» Exercise: Check each line of the data below for the string "width", then report how many lines have it and nothing else.

» Web page revision data:
^^^^^^^^
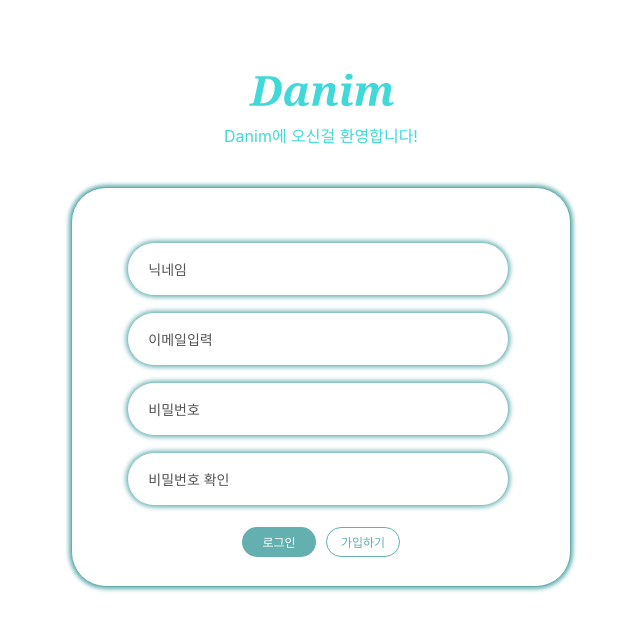
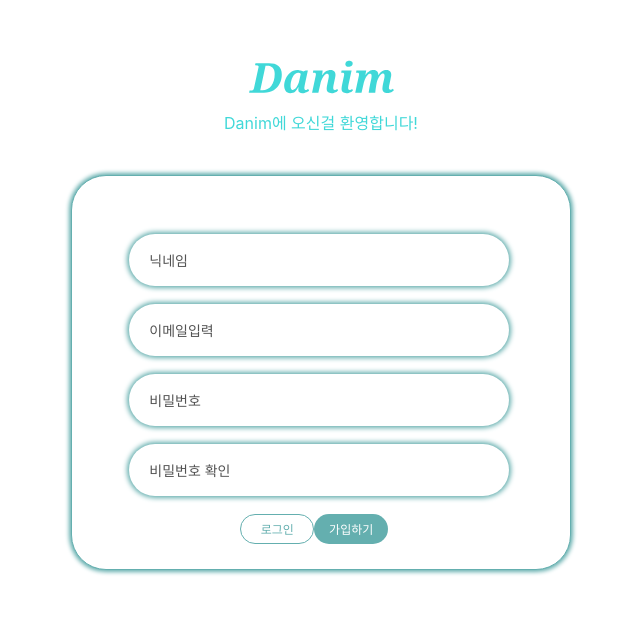
Before and after one commit to codestates-seb/seb40_main_018, a React (Create React App) app in the folder client/: page /signup in a window 1280 px wide. Shown: the part 121-752 px from the top of the page, without its empty margins (319-959 px from the left). Built offline with nearby package versions, Linux system fonts and the light colour scheme.

Commit message:
💄 design: 로그인, 회원가입, 헤더 ui 수정

```diff
--- a/client/src/components/Login-Logout-Signup/LoginForm.js
+++ b/client/src/components/Login-Logout-Signup/LoginForm.js
@@ -1,15 +1,16 @@
 import { useState } from "react";
 import styled from "styled-components";
 import DarkMintButton from "../Button/DarkMintButton";
-import MintCard from "../Card/MintCard";
 import ShortInput from "../Input/ShortInput";
-import { ButtonContainer, InputContainer } from "./SignupForm";
+import { ButtonContainer, InputContainer, MintCard } from "./SignupForm";
 
 export const Move = styled.div`
   background-color: transparent;
   position: relative;
   z-index: 2;
-  margin-top: -252px;
+  justify-content: center;
+  align-items: center;
+  margin-top: 20px;
 `;
 
 export const LoginForm = () => {
@@ -37,6 +38,8 @@ export const LoginForm = () => {
       return false;
     } else if (!isValid("email", email)) {
       setEmailErrMsg("올바른 이메일 형식이 아닙니다.");
+    } else {
+      setEmailErrMsg("");
     }
 
     if (password.length <= 0) {
@@ -44,15 +47,17 @@ export const LoginForm = () => {
       return false;
     } else if (!isValid("password", password)) {
       setPwdErrMsg("Password는 4~12자의 영문 대소문자와 숫자로만 입력하여 주세요.");
+    } else {
+      setPwdErrMsg("");
     }
+
+    return true;
   };
 
   const handleSubmit = (e) => {
     e.preventDefault();
 
-    console.log("로그인 완료!");
-
-    if (!checkInputVal) {
+    if (!checkInputVal()) {
       return false;
     }
 
@@ -77,17 +82,25 @@ export const LoginForm = () => {
 
   return (
     <>
-      <MintCard width="500px" height="240px" />
+      {/* height="240px" */}
+      <MintCard width="500px">
         <Move>
           <InputContainer>
-          <ShortInput text="이메일" name="email" value={email} handlevalue={setEmail} errorMsg={emailErrMsg} />
-          <ShortInput text="비밀번호" type="password" value={password} handlevalue={setPassword} errorMsg={pwdErrMsg} />
+            <ShortInput text="이메일" name="email" value={email} handleValue={setEmail} errorMsg={emailErrMsg} />
+            <ShortInput
+              text="비밀번호"
+              type="password"
+              value={password}
+              handleValue={setPassword}
+              errorMsg={pwdErrMsg}
+            />
             {/* onChange={({ target }) => console.log(target.value)} */}
           </InputContainer>
           <ButtonContainer>
             <DarkMintButton width="74px" text="로그인" handleSubmit={handleSubmit} />
           </ButtonContainer>
         </Move>
+      </MintCard>
     </>
   );
 };
--- a/client/src/components/Login-Logout-Signup/SignupForm.js
+++ b/client/src/components/Login-Logout-Signup/SignupForm.js
@@ -3,23 +3,34 @@ import { Link } from "react-router-dom";
 import styled from "styled-components";
 import DarkLineButton from "../Button/DarkLineButton";
 import DarkMintButton from "../Button/DarkMintButton";
-import MintCard from "../Card/MintCard";
 import ShortInput from "../Input/ShortInput";
 
+export const MintCard = styled.div`
+  height: ${(props) => (props.height ? props.height : "auto")};
+  width: ${(props) => (props.width ? props.width : "auto")};
+  color: hsl(0, 0%, 32%);
+  background-color: hsl(0, 0%, 100%);
+  border: 1px solid hsl(180, 32%, 54%);
+  border-radius: 35px;
+  box-shadow: 0px 0px 4px 2px #63aeae;
+  display: flex;
+  box-sizing: border-box;
+`;
 export const Move = styled.div`
-  position: relative;
+  flex-direction: column;
   z-index: 2;
-  margin-top: -402px;
+  margin-top: 40px;
 `;
 
 export const InputContainer = styled.div`
-  margin: 57.56px 0px 22.14px 0px;
   padding-left: 57.26px;
   padding-right: 57.26px;
+  margin-bottom: 10px;
 `;
 
 export const ButtonContainer = styled.div`
   text-align: center;
+  margin-bottom: 25px;
 `;
 
 export const SignupForm = () => {
@@ -35,8 +46,8 @@ export const SignupForm = () => {
 
   const isValid = (type, value) => {
     const pattern = {
-      // 숫자, 영어, 한국어와 언더스코어, 공백 허용, 최소 2자 닉네임
-      nickname: /^[가-힣ㄱ-ㅎa-zA-Z0-9]{2,}\$/,
+      // 2자 이상 16자 이하, 영어 또는 숫자 또는 한글로 구성
+      nickname: /^(?=.*[a-z0-9가-힣])[a-z0-9가-힣]{2,16}$/,
       // 숫자 (0~9) or 알파벳 (a~z, A~Z) 으로 시작하며 중간에 -_. 문자가 있을 수 있으며 그 후 숫자 (0~9) or 알파벳 (a~z, A~Z)이 올 수도 있고 연달아 올 수도 있고 없을 수도 있다.
       // @ 는 반드시 존재하며 . 도 반드시 존재하고 a~z, A~Z 의 문자가 2,3개 존재하고 i = 대소문자 구분 안한다.
       email: /^[0-9a-zA-Z]([-_.]?[0-9a-zA-Z])*@[0-9a-zA-Z]([-_.]?[0-9a-zA-Z])*.[a-zA-Z]{2,3}$/i,
@@ -57,7 +68,9 @@ export const SignupForm = () => {
       setNameErrMsg("닉네임을 입력해주세요.");
       return false;
     } else if (!isValid("name", name)) {
-      setNameErrMsg("닉네임은 2자의 한글, 영문 대소문자와 숫자로만 입력하여 주세요.");
+      setNameErrMsg("닉네임은 2자 이상 16자 이하, 영어 또는 숫자 또는 한글로만 입력하여 주세요.");
+    } else {
+      setNameErrMsg("");
     }
 
     if (email.length <= 0) {
@@ -65,6 +78,8 @@ export const SignupForm = () => {
       return false;
     } else if (!isValid("email", email)) {
       setEmailErrMsg("올바른 이메일 형식이 아닙니다.");
+    } else {
+      setEmailErrMsg("");
     }
 
     // 비번 과 비번확인 같아야 함
@@ -73,11 +88,15 @@ export const SignupForm = () => {
       return false;
     } else if (!isValid("password", password)) {
       setPwdErrMsg("Password는 4~12자의 영문 대소문자와 숫자로만 입력하여 주세요.");
+    } else {
+      setPwdErrMsg("");
     }
 
     if (password.length !== password2.length) {
       setPwdErrMsg2("비밀번호가 일치하지 않습니다. 다시 확인하여 입력해주세요");
       return false;
+    } else {
+      setPwdErrMsg2("");
     }
 
     return true;
@@ -86,7 +105,7 @@ export const SignupForm = () => {
   const handleSubmit = (e) => {
     e.preventDefault();
 
-    if (!checkInputVal) {
+    if (!checkInputVal()) {
       return false;
     }
 
@@ -109,12 +128,19 @@ export const SignupForm = () => {
 
   return (
     <>
-      <MintCard width="500px" height="400px" />
+      {/* height="420px" */}
+      <MintCard width="500px">
         <Move>
           <InputContainer>
             <ShortInput title="Display name" text="닉네임" value={name} handleValue={setName} errorMsg={nameErrMsg} />
             <ShortInput text="이메일입력" value={email} handleValue={setEmail} errorMsg={emailErrMsg} />
-          <ShortInput text="비밀번호" value={password} handleValue={setPassword} errorMsg={pwdErrMsg} type="password" />
+            <ShortInput
+              text="비밀번호"
+              value={password}
+              handleValue={setPassword}
+              errorMsg={pwdErrMsg}
+              type="password"
+            />
             <ShortInput
               text="비밀번호 확인"
               value={password2}
@@ -125,12 +151,13 @@ export const SignupForm = () => {
           </InputContainer>
           <ButtonContainer>
             <Link to="/login">
-            <DarkMintButton width="74px" text="로그인" />
+              <DarkLineButton width="74px" text="로그인" />
             </Link>
             {/* 가입 후 로그인 페이지로 이동 */}
-          <DarkLineButton width="74px" text="가입하기" handleSubmit={handleSubmit} />
+            <DarkMintButton width="74px" text="가입하기" handleSubmit={handleSubmit} />
           </ButtonContainer>
         </Move>
+      </MintCard>
     </>
   );
 };
--- a/client/src/components/Modal/HeaderModal.js
+++ b/client/src/components/Modal/HeaderModal.js
@@ -20,7 +20,7 @@ export const Container = styled.div`
 export const Inside = styled.div`
   font-size: 14px;
   color: #535353;
-  line-height: 1.8;
+  line-height: 2;
   text-align: center;
   > .word-break {
     > a {
@@ -56,6 +56,7 @@ export const ModalBtn = styled.button`
   cursor: pointer;
   font-size: 14px;
   color: #535353;
+  background-color: white;
 `;
 
 export const ModalView = styled.div`
@@ -130,6 +131,9 @@ export const HeaderModal = () => {
           <div className="word-break">
             <Link to="/mypage">마이페이지</Link>
           </div>
+          <div className="word-break">
+            <Link to="/mylist">마이리스트</Link>
+          </div>
         </Inside>
       </Container>
       <Container>
```
Lines whose indentation alone changed are shown as unchanged.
^^^^^^^^
» Written response: 10